El entrenamiento en el trabajo es suficiente. Te explicamos todo lo que necesitas saber. Trading Instruments. Volume lots per day. Possible income. Debe estar preparado para la posibilidad de que varios lotes seguidos pierdan. Para demostrarlo, hagamos un viaje al pasado para ver algunos ejemplos de ganancias extremadamente grandes y destacar episodios claves en la historia del mercado mundial de divisas.
Los ejemplos anteriores demuestran que puedes ganar mucho dinero en Forex y no es necesario ser economista. La edad a la que comienzas a operar tampoco es importante. Tu deposito. Tu ingreso:. Factores favorables para ganar en Forex:. Empezar con una gran cantidad de dinero. Arriesgar los bonos. Seguir las noticias sin descanso. Si bien, al principio, ganar dinero en Forex como trader no es tu principal fuente de ingresos, debes dedicarle tanto tiempo como sea razonablemente posible, sin afectar tu trabajo principal, tu cordura o tu salud.
Esto se debe a la alta volatilidad imprevisibilidad de las cotizaciones de todos los instrumentos de trading del mercado de divisas. Jacobo Morales. Sin embargo, no hacerlo siguiendo la normativa puede tener consecuencias. La historia de Francisco Vallejo es un buen ejemplo. A modo de ejemplo , imagina que has invertido en bolsa y has ganado 2. En este sentido, recuerda que El Gordo de Navidad, la Quiniela, El Euromillones y otros juegos de azar similares tienen su propia fiscalidad.

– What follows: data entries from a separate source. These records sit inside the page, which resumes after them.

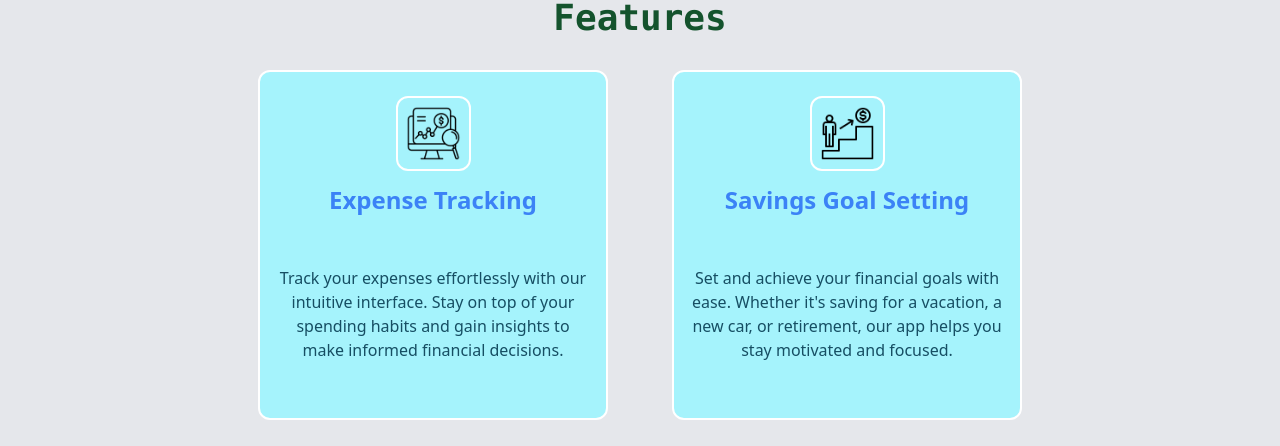
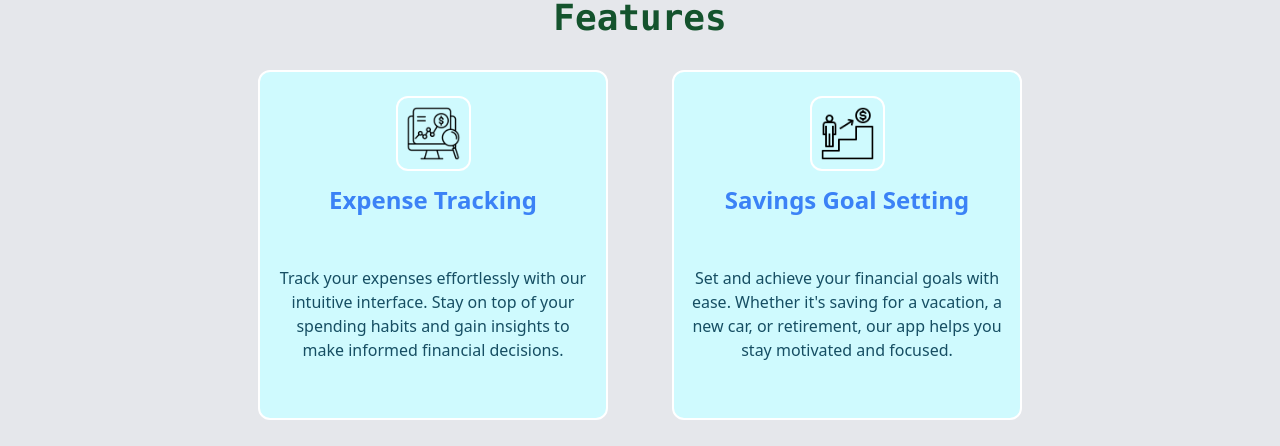
Before and after one commit to prathambhasindrive/budgetify-client, a React (Create React App) app: page / in a window 1280 px wide. Shown: the part 506-952 px from the top of the page. Built offline with nearby package versions, Linux system fonts and the light colour scheme.

Commit message:
Blue Color Change

```diff
--- a/src/components/Featuresection.jsx
+++ b/src/components/Featuresection.jsx
@@ -7,7 +7,7 @@ const Featuresection = () => {
         <h2 className="text-4xl font-mono font-bold text-green-900">Features</h2>
         <div className="feature-cards flex flex-wrap w-[95%] md:w-[90%] lg:w-[85%] justify-center items-center">
           {featuresData.features.map((feature) => (
-            <div key={feature.name} className="feature bg-cyan-200 relative flex flex-col h-[350px] w-[350px] m-8 justify-center items-center border-white border-2 border-solid rounded-xl px-4 hover:border-transition transition-colors duration-2000 ease-in-out transform hover:-translate-y-1 hover:scale-105 hover:bg-cyan-300 cursor-pointer">
+            <div key={feature.name} className="feature bg-cyan-100 relative flex flex-col h-[350px] w-[350px] m-8 justify-center items-center border-white border-2 border-solid rounded-xl px-4 hover:border-transition transition-colors duration-2000 ease-in-out transform hover:-translate-y-1 hover:scale-105 hover:bg-cyan-200 cursor-pointer">
               <img src={feature.icon} alt={feature.name} className="h-[75px] w-[75px] border-2 border-white border-solid p-2 rounded-xl absolute top-6"/>
               <h3 className="text-2xl font-bold text-blue-500 text-center absolute top-28">{feature.name}</h3>
               <p className="text-base text-center text-cyan-900 absolute bottom-14 px-4">{feature.description}</p>
```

Y es que, no todas las inversiones funcionan igual a efectos fiscales. Para que lo entiendas mejor, en caso de que hayas perdido con acciones, fondos, ETFs Este es el caso de Pedro. Este es el resultado global de sus inversiones en En otras palabras, usar los 1.
Ejemplo 2: Compensar ganancias de la venta de la casa. El dinero obtenido por la venta de la vivienda se considera una ganancia patrimonial a efectos de IRPF.